## [Supplied data]
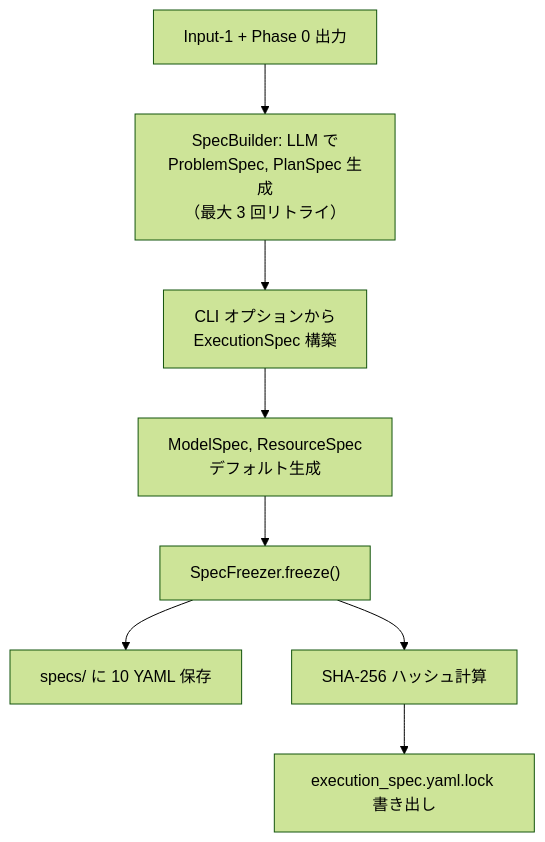
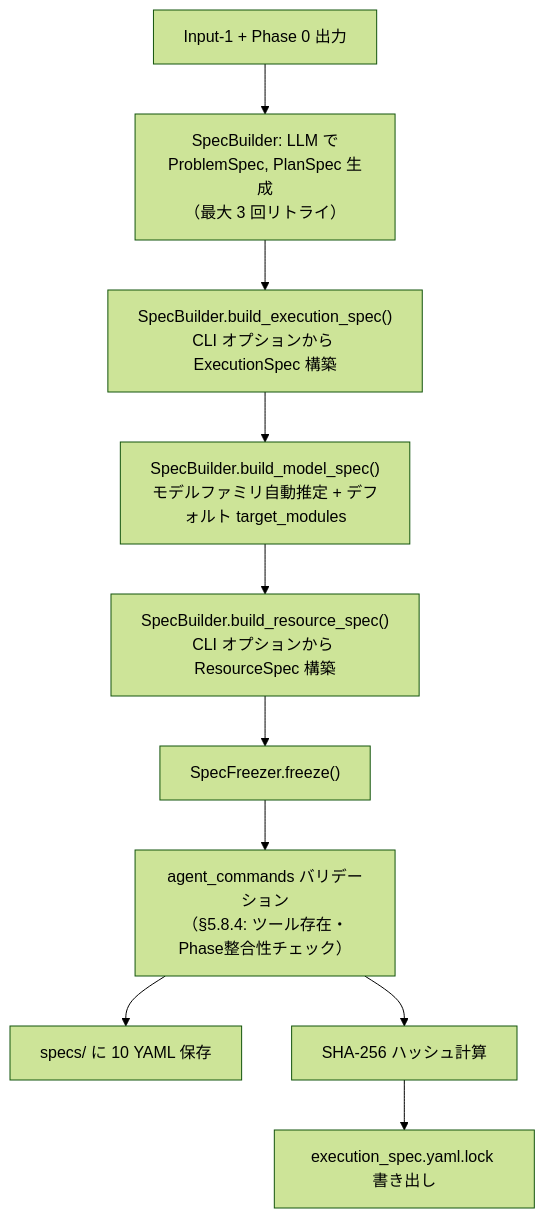
The fourth of 13 diagrams in docs/workflow.md (kotama7/SERA), drawn with Mermaid (forest theme) before and after one commit. The commit also changed other lines of this file and 82 other files, not shown here.

````diff
--- a/docs/workflow.md
+++ b/docs/workflow.md
@@ -159,10 +165,12 @@
 ```mermaid
 flowchart TD
     A[Input-1 + Phase 0 出力] --> B["SpecBuilder: LLM で<br/>ProblemSpec, PlanSpec 生成<br/>（最大 3 回リトライ）"]
-    B --> C[CLI オプションから<br/>ExecutionSpec 構築]
-    C --> D[ModelSpec, ResourceSpec<br/>デフォルト生成]
-    D --> E["SpecFreezer.freeze()"]
-    E --> F["specs/ に 10 YAML 保存"]
-    E --> G["SHA-256 ハッシュ計算"]
+    B --> C["SpecBuilder.build_execution_spec()<br/>CLI オプションから ExecutionSpec 構築"]
+    C --> D["SpecBuilder.build_model_spec()<br/>モデルファミリ自動推定 + デフォルト target_modules"]
+    D --> D2["SpecBuilder.build_resource_spec()<br/>CLI オプションから ResourceSpec 構築"]
+    D2 --> E["SpecFreezer.freeze()"]
+    E --> E2["agent_commands バリデーション<br/>（§5.8.4: ツール存在・Phase整合性チェック）"]
+    E2 --> F["specs/ に 10 YAML 保存"]
+    E2 --> G["SHA-256 ハッシュ計算"]
     G --> H["execution_spec.yaml.lock 書き出し"]
 ```
````
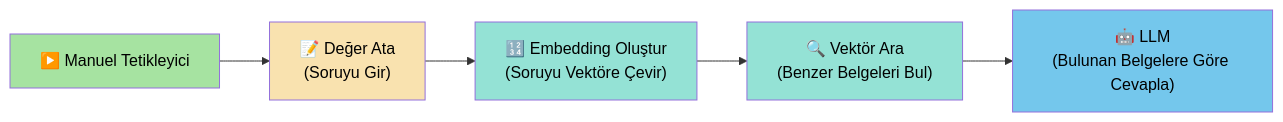
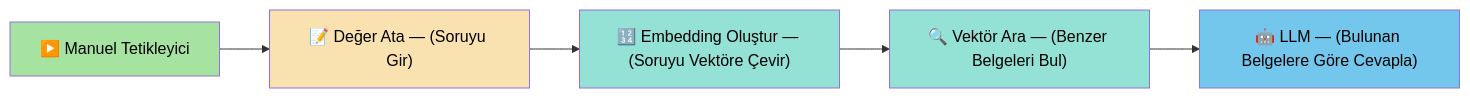
One commit to ahmetsarikaya0696/SonOfAnton changed the fifth of 6 diagrams in docs/KULLANIM REHBERİ.md. Above: the diagram before and after it, drawn with Mermaid. The commit also changed other lines of this file and 6 other files, not shown here.

````diff
--- a/docs/KULLANIM REHBERİ.md
+++ b/docs/KULLANIM REHBERİ.md
@@ -435,13 +441,13 @@
 ```mermaid
 graph LR
-    A["▶️ Manuel Tetikleyici"] --> B["📝 Değer Ata<br/>(Soruyu Gir)"]
-    B --> C["🔢 Embedding Oluştur<br/>(Soruyu Vektöre Çevir)"]
-    C --> D["🔍 Vektör Ara<br/>(Benzer Belgeleri Bul)"]
-    D --> E["🤖 LLM<br/>(Bulunan Belgelere Göre Cevapla)"]
+    A["▶️ Manuel Tetikleyici"] --> B["📝 Değer Ata — (Soruyu Gir)"]
+    B --> C["🔢 Embedding Oluştur — (Soruyu Vektöre Çevir)"]
+    C --> D["🔍 Vektör Ara — (Benzer Belgeleri Bul)"]
+    D --> E["🤖 LLM — (Bulunan Belgelere Göre Cevapla)"]
 
     style A fill:#a6e3a1,color:#000
     style B fill:#f9e2af,color:#000
     style C fill:#94e2d5,color:#000
     style D fill:#94e2d5,color:#000
     style E fill:#74c7ec,color:#000
 ```
````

## [Directions]
The lines wanted are those from the one with "Embedding Oluştur<br/>(Soruyu Vektöre" through the last line of the records, repeated exactly and with both ends included.

## [Result of the task]
-    B --> C["🔢 Embedding Oluştur<br/>(Soruyu Vektöre Çevir)"]
-    C --> D["🔍 Vektör Ara<br/>(Benzer Belgeleri Bul)"]
-    D --> E["🤖 LLM<br/>(Bulunan Belgelere Göre Cevapla)"]
+    A["▶️ Manuel Tetikleyici"] --> B["📝 Değer Ata — (Soruyu Gir)"]
+    B --> C["🔢 Embedding Oluştur — (Soruyu Vektöre Çevir)"]
+    C --> D["🔍 Vektör Ara — (Benzer Belgeleri Bul)"]
+    D --> E["🤖 LLM — (Bulunan Belgelere Göre Cevapla)"]
 
     style A fill:#a6e3a1,color:#000
     style B fill:#f9e2af,color:#000
     style C fill:#94e2d5,color:#000
     style D fill:#94e2d5,color:#000
     style E fill:#74c7ec,color:#000
 ```
````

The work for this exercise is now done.